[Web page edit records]
= = = = = = =

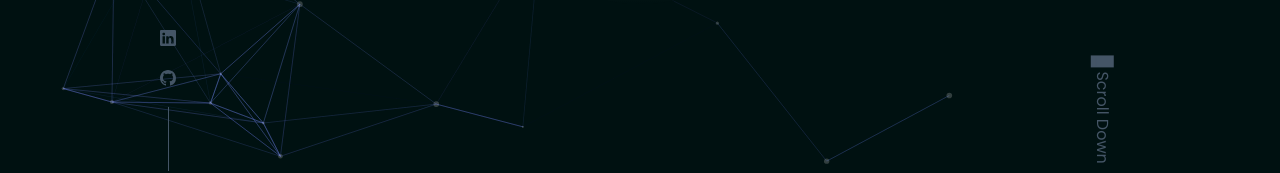
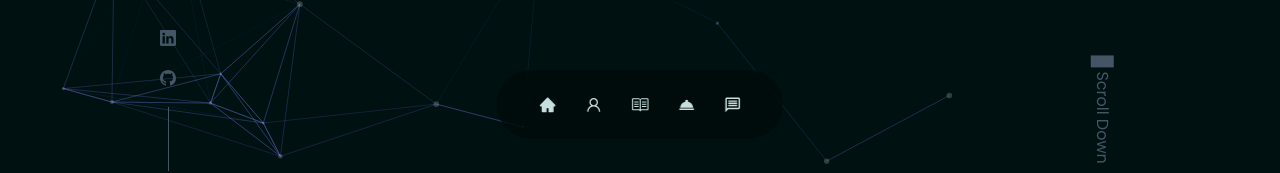
Before and after one commit to Martogramer/Telescopiens, a React (Create React App) app in the folder portfolio-martiniribas/martogramer/: page / in a window 1280 px wide. Shown: the part 629-802 px from the top of the page. Built offline with nearby package versions, Linux system fonts and the light colour scheme.

Commit message:
nav styles

```diff
--- a/portfolio-martiniribas/martogramer/src/components/nav/nav.css
+++ b/portfolio-martiniribas/martogramer/src/components/nav/nav.css
@@ -0,0 +1,30 @@
+nav {
+    background: rgba(0, 0, 0, 0.3);
+    width: max-content;
+    display: block;
+    padding: 0.7rem 1.7rem;
+    z-index: 2;
+    position: fixed;
+    left: 50%;
+    transform: translateX(-50%);
+    bottom: 2rem;
+    display: flex;
+    gap: 0.8;
+    border-radius: 3rem;
+    backdrop-filter: blur(15px);
+}
+nav a{
+    background: transparent;
+    padding: 0.9rem;
+    border-radius: 50%;
+    display: flex;
+    color: var(--color-light);
+    font-size: 1.1rem;
+}
+nav a:hover{
+    background: rgba(0, 0, 0, 0.3)
+}
+nav a.active{
+    background: var(--color-bg);
+    color: var(--color-white);
+}
```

= = = = = = =

Return the entries above exactly, skipping any images.

■ EXERCISE RESULT ■
Before and after one commit to Martogramer/Telescopiens, a React (Create React App) app in the folder portfolio-martiniribas/martogramer/: page / in a window 1280 px wide. Shown: the part 629-802 px from the top of the page. Built offline with nearby package versions, Linux system fonts and the light colour scheme.

Commit message:
nav styles

```diff
--- a/portfolio-martiniribas/martogramer/src/components/nav/nav.css
+++ b/portfolio-martiniribas/martogramer/src/components/nav/nav.css
@@ -0,0 +1,30 @@
+nav {
+    background: rgba(0, 0, 0, 0.3);
+    width: max-content;
+    display: block;
+    padding: 0.7rem 1.7rem;
+    z-index: 2;
+    position: fixed;
+    left: 50%;
+    transform: translateX(-50%);
+    bottom: 2rem;
+    display: flex;
+    gap: 0.8;
+    border-radius: 3rem;
+    backdrop-filter: blur(15px);
+}
+nav a{
+    background: transparent;
+    padding: 0.9rem;
+    border-radius: 50%;
+    display: flex;
+    color: var(--color-light);
+    font-size: 1.1rem;
+}
+nav a:hover{
+    background: rgba(0, 0, 0, 0.3)
+}
+nav a.active{
+    background: var(--color-bg);
+    color: var(--color-white);
+}
```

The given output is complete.